= WHAT YOU HAVE TO DO =
Go through the listing and copy each line that has the string "from" in it.

= RECORDS FOR PROCESSING =
Content starts
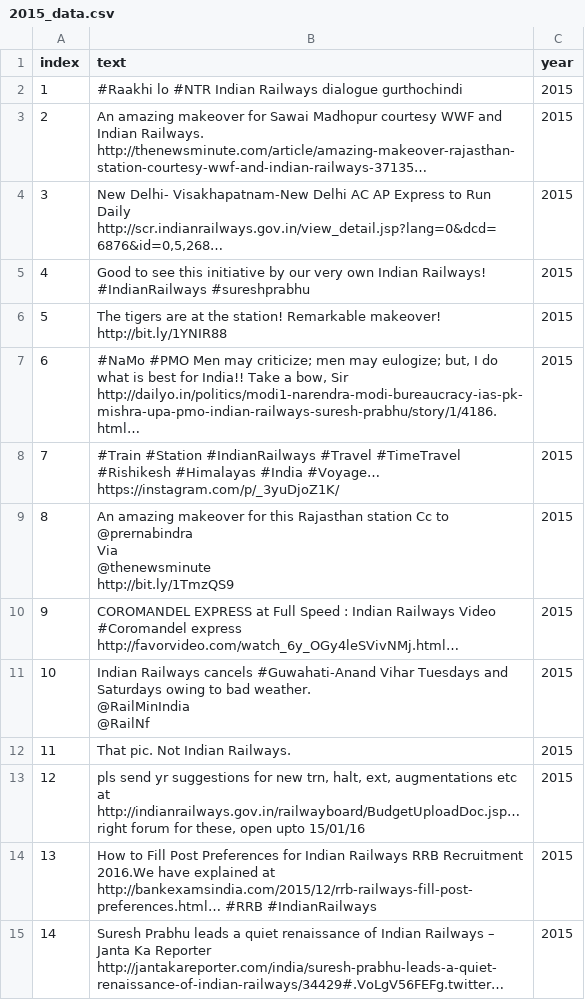
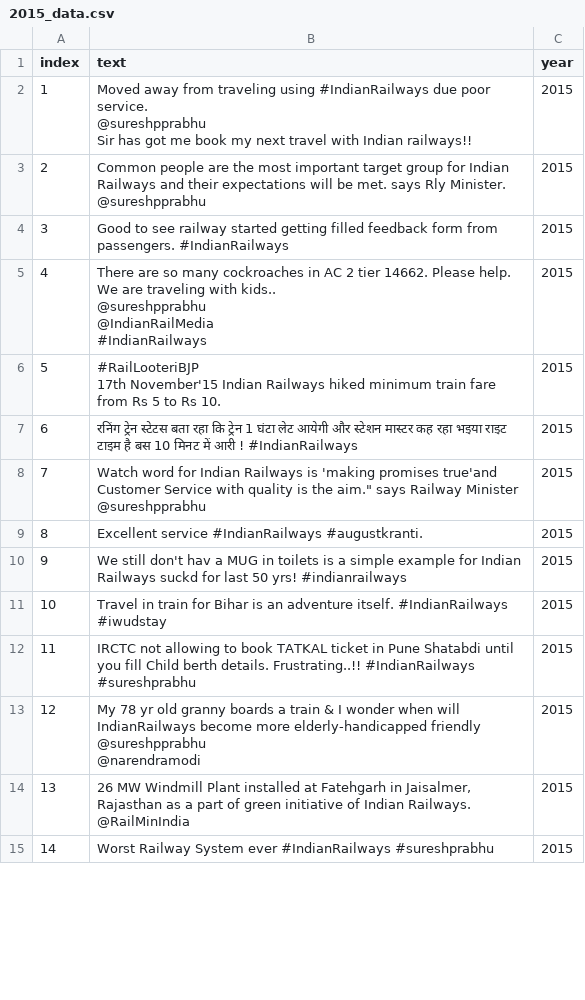
Before and after one commit to RamailoTech/mle-scrapers, a CSV file: twitter_scraping/output/year_wise_data/2015_data.csv, drawn as a sheet; only a part is shown; the diff covers the shown part only.

```diff
--- a/twitter_scraping/output/year_wise_data/2015_data.csv
+++ b/twitter_scraping/output/year_wise_data/2015_data.csv
@@ -1,30 +1,26 @@
 index,text,year
-1,#Raakhi lo #NTR Indian Railways dialogue gurthochindi ,2015
-2,"An amazing makeover for Sawai Madhopur courtesy WWF and Indian Railways.
-http://thenewsminute.com/article/amazing-makeover-rajasthan-station-courtesy-wwf-and-indian-railways-37135…",2015
-3,"New Delhi- Visakhapatnam-New Delhi AC AP Express to Run Daily
-http://scr.indianrailways.gov.in/view_detail.jsp?lang=0&dcd=6876&id=0,5,268…",2015
-4,"Good to see this initiative by our very own Indian Railways!
-#IndianRailways #sureshprabhu",2015
-5,"The tigers are at the station! Remarkable makeover!
-http://bit.ly/1YNIR88",2015
-6,"#NaMo #PMO Men may criticize; men may eulogize; but, I do what is best for India!! Take a bow, Sir
-http://dailyo.in/politics/modi1-narendra-modi-bureaucracy-ias-pk-mishra-upa-pmo-indian-railways-suresh-prabhu/story/1/4186.html…",2015
-7,#Train #Station #IndianRailways #Travel #TimeTravel #Rishikesh #Himalayas #India #Voyage… https://instagram.com/p/_3yuDjoZ1K/,2015
-8,"An amazing makeover for this Rajasthan station Cc to
-@prernabindra
-Via
-@thenewsminute
-http://bit.ly/1TmzQS9",2015
-9,"COROMANDEL EXPRESS at Full Speed : Indian Railways Video  #Coromandel express
-http://favorvideo.com/watch_6y_OGy4leSVivNMj.html…",2015
-10,"Indian Railways cancels #Guwahati-Anand Vihar Tuesdays and Saturdays owing to bad weather.
-@RailMinIndia
- @RailNf",2015
-11,That pic. Not Indian Railways.,2015
-12,"pls send yr suggestions for new trn, halt, ext, augmentations etc at
-http://indianrailways.gov.in/railwayboard/BudgetUploadDoc.jsp…
-
-right forum for these, open upto 15/01/16",2015
-13,How to Fill Post Preferences for Indian Railways RRB Recruitment 2016.We have explained at http://bankexamsindia.com/2015/12/rrb-railways-fill-post-preferences.html… #RRB #IndianRailways,2015
-14,Suresh Prabhu leads a quiet renaissance of Indian Railways – Janta Ka Reporter http://jantakareporter.com/india/suresh-prabhu-leads-a-quiet-renaissance-of-indian-railways/34429#.VoLgV56FEFg.twitter…,2015
+1,"Moved away from traveling using #IndianRailways due poor service.
+@sureshpprabhu
+  Sir has got me book my next travel with Indian railways!!",2015
+2,"Common people are the most important target group for Indian Railways and their expectations will be met. says Rly Minister.
+@sureshpprabhu",2015
+3,Good to see railway started getting filled feedback form from passengers. #IndianRailways,2015
+4,"There are so many cockroaches in AC 2 tier 14662. Please help. We are traveling with kids..
+@sureshpprabhu
+ @IndianRailMedia
+ #IndianRailways",2015
+5,"#RailLooteriBJP
+17th November'15 Indian Railways hiked minimum train fare from Rs 5 to Rs 10.",2015
+6,रनिंग ट्रेन स्टेटस बता रहा कि ट्रेन 1 घंटा लेट आयेगी और स्टेशन मास्टर कह रहा भइया राइट टाइम है बस 10 मिनट में आरी ! #IndianRailways,2015
+7,"Watch word for Indian Railways is 'making promises true'and Customer Service with quality is the aim."" says Railway Minister
+@sureshpprabhu",2015
+8,Excellent service #IndianRailways #augustkranti.,2015
+9,We still don't hav a MUG in toilets is a  simple example for Indian Railways suckd for last 50 yrs! #indianrailways,2015
+10,Travel in train for Bihar is an adventure itself. #IndianRailways #iwudstay,2015
+11,IRCTC not allowing to book TATKAL ticket in Pune Shatabdi until you fill Child berth details. Frustrating..!! #IndianRailways #sureshprabhu,2015
+12,"My 78 yr old granny boards a train & I wonder when will IndianRailways become more elderly-handicapped friendly
+@sureshpprabhu
+ @narendramodi",2015
+13,"26 MW Windmill Plant installed at Fatehgarh in Jaisalmer, Rajasthan as a part of green initiative of Indian Railways.
+@RailMinIndia",2015
+14,Worst Railway System ever #IndianRailways #sureshprabhu,2015
```
Also changed, not shown: 185 edited cells elsewhere in this file, twitter_scraping/output/year_wise_data/2016_data.csv, twitter_scraping/output/year_wise_data/2017_data.csv, 8 other files.
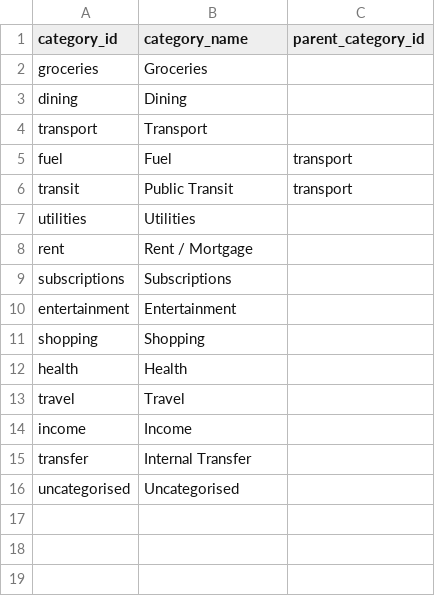
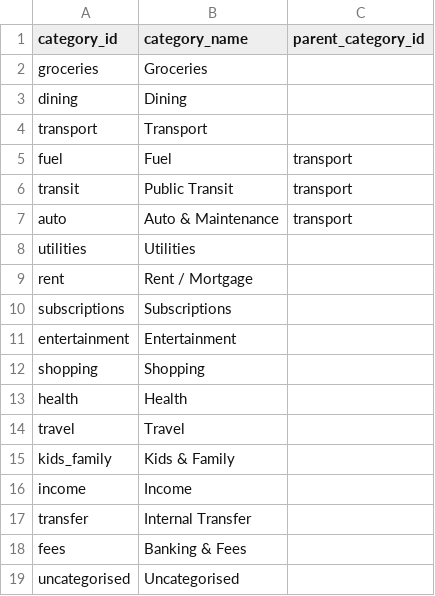
Before and after one commit to lorcan17/finance-lake, a CSV file: seeds/dim_categories.example.csv (was seeds/dim_categories.csv), drawn as a sheet.

```diff
--- a/seeds/dim_categories.csv
+++ b/seeds/dim_categories.example.csv
@@ -6,2 +6,3 @@ fuel,Fuel,transport
 transit,Public Transit,transport
+auto,Auto & Maintenance,transport
 utilities,Utilities,
@@ -13,4 +14,6 @@ health,Health,
 travel,Travel,
+kids_family,Kids & Family,
 income,Income,
 transfer,Internal Transfer,
+fees,Banking & Fees,
 uncategorised,Uncategorised,
```
Also changed, not shown: 6 other files.
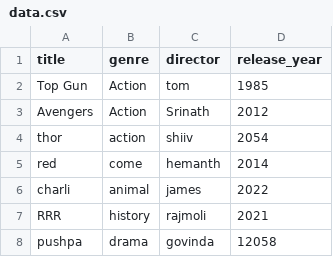
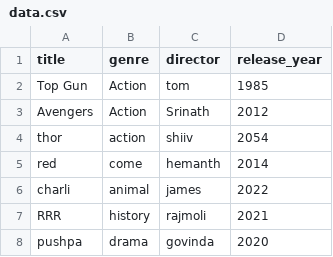
Before and after one commit to srinathambertag/python, a CSV file: data.csv, drawn as a sheet.

Commit message:
Data updated

```diff
--- a/data.csv
+++ b/data.csv
@@ -7,2 +7,2 @@ charli,animal,james,2022
 RRR,history,rajmoli,2021
-pushpa,drama,govinda,12058
+pushpa,drama,govinda,2020
```
Also changed, not shown: 1 other file.
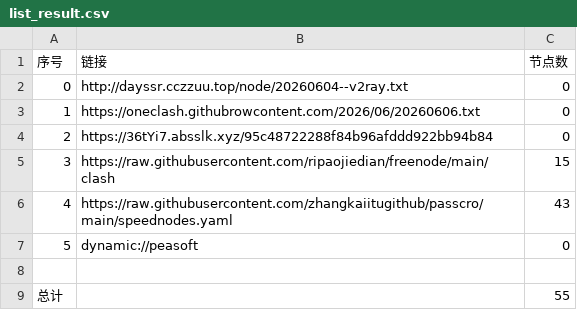
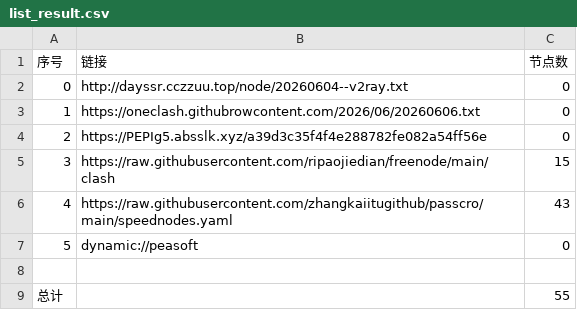
Before and after one commit to obscure1990/AutoMergePublicNodes, a CSV file: list_result.csv, drawn as a sheet.

```diff
--- a/list_result.csv
+++ b/list_result.csv
@@ -3,3 +3,3 @@
 1,https://oneclash.githubrowcontent.com/2026/06/20260606.txt,0
-2,https://36tYi7.absslk.xyz/95c48722288f84b96afddd922bb94b84,0
+2,https://PEPIg5.absslk.xyz/a39d3c35f4f4e288782fe082a54ff56e,0
 3,https://raw.githubusercontent.com/ripaojiedian/freenode/main/clash,15
```
Also changed, not shown: 3 other files.
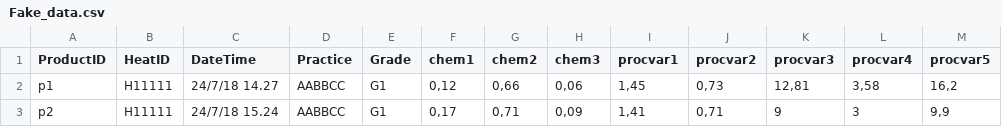
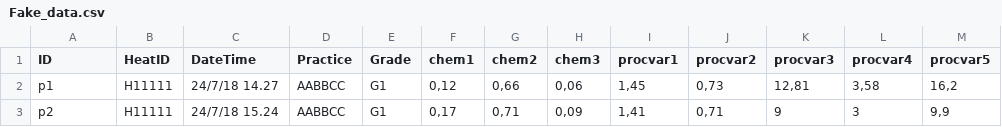
Before and after one commit to tinoswe/rBI, a CSV file: Data/Fake_data.csv, drawn as a sheet; only a part is shown.

```diff
--- a/Data/Fake_data.csv
+++ b/Data/Fake_data.csv
@@ -1,2 +1,2 @@
-ProductID;HeatID;DateTime;Practice;Grade;chem1;chem2;chem3;procvar1;procvar2;procvar3;procvar4;procvar5
+ID;HeatID;DateTime;Practice;Grade;chem1;chem2;chem3;procvar1;procvar2;procvar3;procvar4;procvar5
 p1;H11111;24/7/18 14.27;AABBCC;G1;0,12;0,66;0,06;1,45;0,73;12,81;3,58;16,2
```
Also changed, not shown: 8 other files.
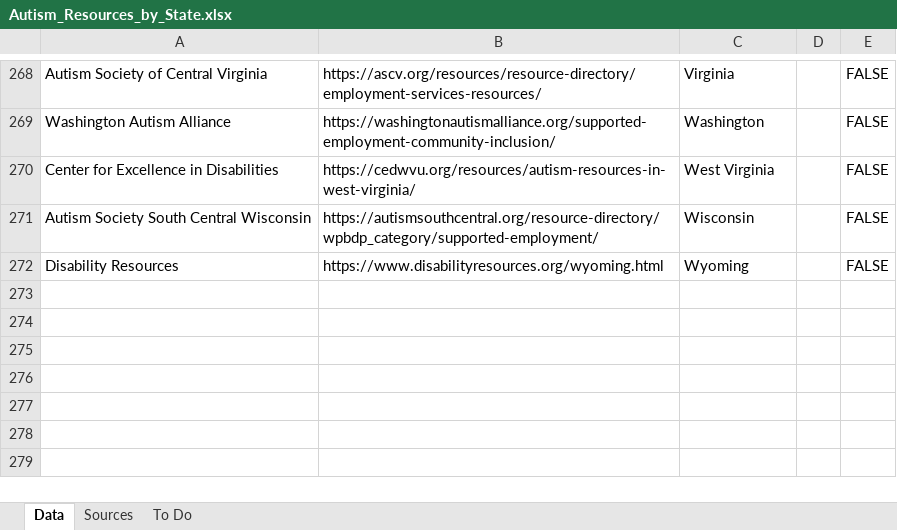
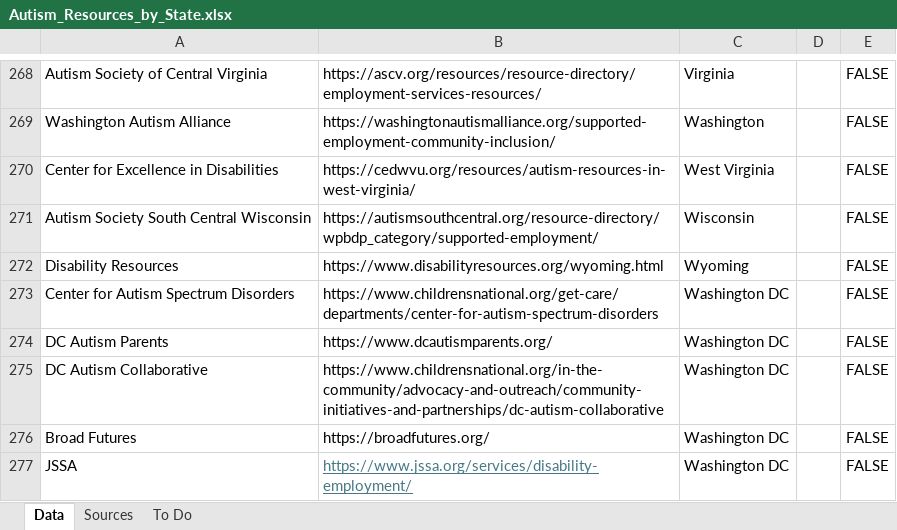
Before and after one commit to contic5/autism-resources-by-state, an Excel workbook: public/Autism_Resources_by_State.xlsx, sheet Data, drawn as a sheet; only a part is shown, gaps mark what is left out; values as stored, in another font and other column widths than the file's, no borders; table styles not drawn; the diff names each change by its address in the sheet, - before the commit and + after, or states it on an @@ line.

Commit message:
Added Washington DC Resources

```diff
--- a/public/Autism_Resources_by_State.xlsx (sheet Data)
+++ b/public/Autism_Resources_by_State.xlsx (sheet Data)
+row 273: Center for Autism Spectrum Disorders | https://www.childrensnational.org/get-care/departments/center-for-autism-spectrum-disorders | Washington DC |  | FALSE
+row 274: DC Autism Parents | https://www.dcautismparents.org/ | Washington DC |  | FALSE
+row 275: DC Autism Collaborative | https://www.childrensnational.org/in-the-community/advocacy-and-outreach/community-initiatives-and-partnerships/dc-autism-collaborative | Washington DC |  | FALSE
+row 276: Broad Futures | https://broadfutures.org/ | Washington DC |  | FALSE
+row 277: JSSA | https://www.jssa.org/services/disability-employment/ | Washington DC |  | FALSE
```
Also changed, not shown: 12 other files.
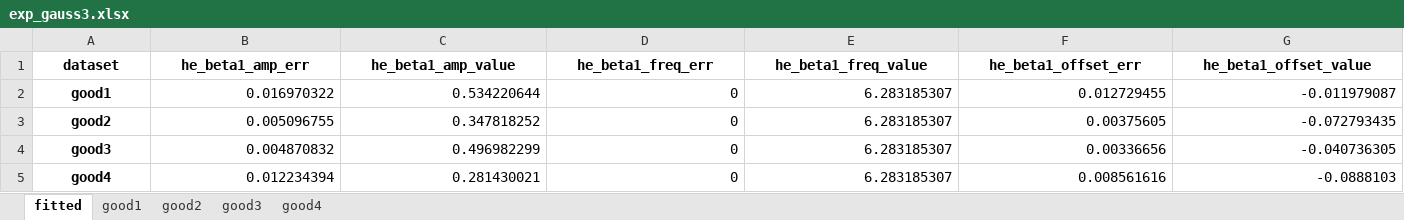
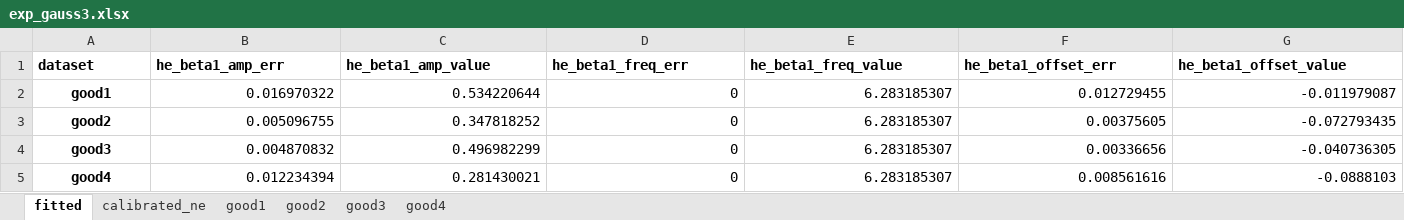
Before and after one commit to DaehyunPY/FERMI20144077, an Excel workbook: Data/exp_gauss3.xlsx, sheet fitted, drawn as a sheet; only a part is shown; values as stored, in another font and other column widths than the file's, no borders; table styles not drawn; the diff covers the shown part only; the diff names each change by its address in the sheet, - before the commit and + after, or states it on an @@ line.

```diff
--- a/Data/exp_gauss3.xlsx (sheet fitted)
+++ b/Data/exp_gauss3.xlsx (sheet fitted)
+sheet tab: calibrated_ne
-A1:G1 alignment: center
+A1:G1 alignment: left
```
Also changed, not shown: cell formats elsewhere in this sheet, Data/parameters_He_Ne (reformatted).xlsx, 1 other file.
Content ends
= EXERCISE SOLUTION =
+1,"Moved away from traveling using #IndianRailways due poor service.
+3,Good to see railway started getting filled feedback form from passengers. #IndianRailways,2015
+17th November'15 Indian Railways hiked minimum train fare from Rs 5 to Rs 10.",2015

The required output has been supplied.